> **EXERCISE INSTRUCTIONS**
Print every record below exactly as it stands.

== SOURCE MATERIAL ==

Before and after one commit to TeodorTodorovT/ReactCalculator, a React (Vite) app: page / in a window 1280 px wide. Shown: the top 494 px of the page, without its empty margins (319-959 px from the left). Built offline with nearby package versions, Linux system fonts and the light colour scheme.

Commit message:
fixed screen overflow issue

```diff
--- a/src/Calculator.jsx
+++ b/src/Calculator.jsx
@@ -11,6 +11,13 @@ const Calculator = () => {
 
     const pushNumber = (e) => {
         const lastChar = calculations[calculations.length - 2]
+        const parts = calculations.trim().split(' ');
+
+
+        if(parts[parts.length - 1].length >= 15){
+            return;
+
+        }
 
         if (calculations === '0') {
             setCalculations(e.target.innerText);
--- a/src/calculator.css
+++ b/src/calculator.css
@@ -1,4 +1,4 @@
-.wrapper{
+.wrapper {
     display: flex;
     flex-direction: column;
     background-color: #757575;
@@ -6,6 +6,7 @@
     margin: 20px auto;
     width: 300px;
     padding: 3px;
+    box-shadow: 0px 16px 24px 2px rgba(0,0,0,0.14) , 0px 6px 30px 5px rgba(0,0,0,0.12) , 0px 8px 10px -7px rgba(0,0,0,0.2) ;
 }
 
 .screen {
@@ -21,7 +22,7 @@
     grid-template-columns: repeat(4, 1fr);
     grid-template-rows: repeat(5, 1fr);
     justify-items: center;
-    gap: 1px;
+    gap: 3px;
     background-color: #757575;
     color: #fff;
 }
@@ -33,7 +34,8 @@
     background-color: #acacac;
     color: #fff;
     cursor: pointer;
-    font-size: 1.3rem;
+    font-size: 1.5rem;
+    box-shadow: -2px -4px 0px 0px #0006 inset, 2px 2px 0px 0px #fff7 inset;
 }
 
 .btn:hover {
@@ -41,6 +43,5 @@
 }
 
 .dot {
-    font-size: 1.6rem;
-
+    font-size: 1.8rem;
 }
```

===

> **SOLUTION TO THIS PROBLEM**
Before and after one commit to TeodorTodorovT/ReactCalculator, a React (Vite) app: page / in a window 1280 px wide. Shown: the top 494 px of the page, without its empty margins (319-959 px from the left). Built offline with nearby package versions, Linux system fonts and the light colour scheme.

Commit message:
fixed screen overflow issue

```diff
--- a/src/Calculator.jsx
+++ b/src/Calculator.jsx
@@ -11,6 +11,13 @@ const Calculator = () => {
 
     const pushNumber = (e) => {
         const lastChar = calculations[calculations.length - 2]
+        const parts = calculations.trim().split(' ');
+
+
+        if(parts[parts.length - 1].length >= 15){
+            return;
+
+        }
 
         if (calculations === '0') {
             setCalculations(e.target.innerText);
--- a/src/calculator.css
+++ b/src/calculator.css
@@ -1,4 +1,4 @@
-.wrapper{
+.wrapper {
     display: flex;
     flex-direction: column;
     background-color: #757575;
@@ -6,6 +6,7 @@
     margin: 20px auto;
     width: 300px;
     padding: 3px;
+    box-shadow: 0px 16px 24px 2px rgba(0,0,0,0.14) , 0px 6px 30px 5px rgba(0,0,0,0.12) , 0px 8px 10px -7px rgba(0,0,0,0.2) ;
 }
 
 .screen {
@@ -21,7 +22,7 @@
     grid-template-columns: repeat(4, 1fr);
     grid-template-rows: repeat(5, 1fr);
     justify-items: center;
-    gap: 1px;
+    gap: 3px;
     background-color: #757575;
     color: #fff;
 }
@@ -33,7 +34,8 @@
     background-color: #acacac;
     color: #fff;
     cursor: pointer;
-    font-size: 1.3rem;
+    font-size: 1.5rem;
+    box-shadow: -2px -4px 0px 0px #0006 inset, 2px 2px 0px 0px #fff7 inset;
 }
 
 .btn:hover {
@@ -41,6 +43,5 @@
 }
 
 .dot {
-    font-size: 1.6rem;
-
+    font-size: 1.8rem;
 }
```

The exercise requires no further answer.